Appraisals and Performance Management

Appraisal Definition: An appraisal is the act of assessing an employee or a member of a team. These are normally taken place within an interview and are a terms of analysing the performance of that employee. From the analysis employees are normally given advice on how to improve, which they can use to make aims and objectives to build upon until the next appraisal interview occurs. Performance Management Definition: To keep an organisation working as effectively and as efficiently as possible, performance management is used. It is a process where expectation and objectives are set by both the employee and employer, and every certain amount of time, these are looked at and analysed to see where improvements could be made. The annual appraisal in an organisation is a very important time of the year, it allows employees to talk to their bosses, learning and developing their skills and also it allows the bosses to find out how objectives have faired and whether everyone has performed to a high enough standard. Not only does it help with performance, but it is a way to interact and make employees feel more motivated, as it gives them an opportunity to talk to people higher up than them. Its a way of sharing understanding and building upon experiences. Objectives of an Appraisal The following defines why the need of appraisals is there and why we use them so often in today’s organisations. To help see what individuals skills and potential is, allowing a company to build a database which they can look into and see people who are right for the job, quickly, helping efficiency....

Four Principles of Culture Activity

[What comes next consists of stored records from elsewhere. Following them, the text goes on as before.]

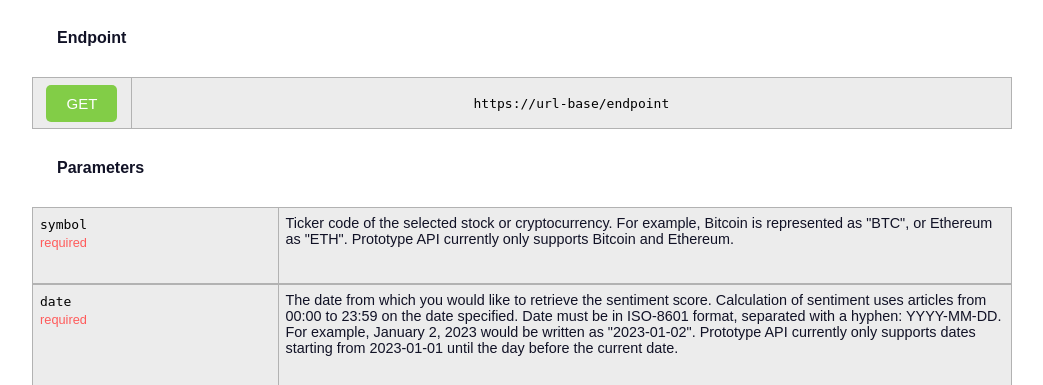
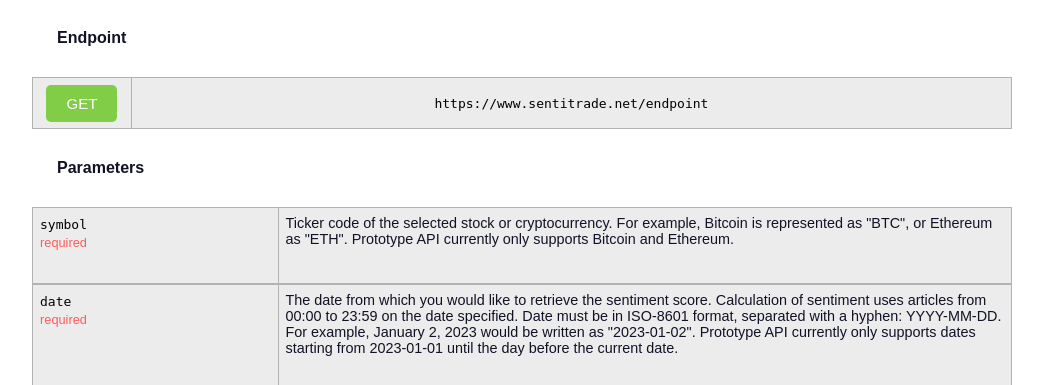
Before and after one commit to luka-ziv/sentitrade, a FastAPI app: template templates/index.html in a window 1280 px wide. Shown: the part 2026-2411 px from the top of the page, without its empty margins (118-1161 px from the left). Run offline with FastAPI, Linux system fonts and the light colour scheme; the template is opened without the code that fills it, so the values that code supplies are empty; some libraries are stand-ins or nearby versions.

Commit message:
Update Docs: Endpoint

```diff
--- a/templates/index.html
+++ b/templates/index.html
@@ -132,7 +132,7 @@
                 <button class="get-request">GET</button>
             </div>
             <div class="endpoint-column">
-                <code>https://url-base/endpoint</code>
+                <code>https://www.sentitrade.net/endpoint</code>
             </div>
         </div>
         <h3 class="sub-headers">Parameters</h3>
```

Culture Definition: Cultures in organisation is defined by how the organisation is run, how the personalities within the organisation interact with each other and also how the structure of the company is set out. Four Principles of Culture Activity Definition: There are four main features which help a company look to see which type of culture it should have in its organisation. These are; Steady State – This included most of the company, including the finance department, human resource department and offices. This is where the job is a routine and can be planned out, unlike say the management and marketing departments who will always have to be following change and reacting to keep up with competitors. Innovation – This includes things which change the company, so it can involve anything which cause disturbance within an organisation, such as planning, changes of budgets, research and development and even the marketing of a business. Crisis – This is mainly the management, where they have to be aware of change and quickly react to crises, whether that is a big competitive move, or a natural disaster. Policy – The way the organisation is run, the standards it has to go by and the rules it makes. Working out principle activity an organisation is allows us to see which type of culture would be the most efficient for an organisation. As ever though, it may not be the case in all situations. It needs to be remembered that flexibility in culture will help a lot, so an organisation can have different cultures in different areas, giving all of the employees what they need...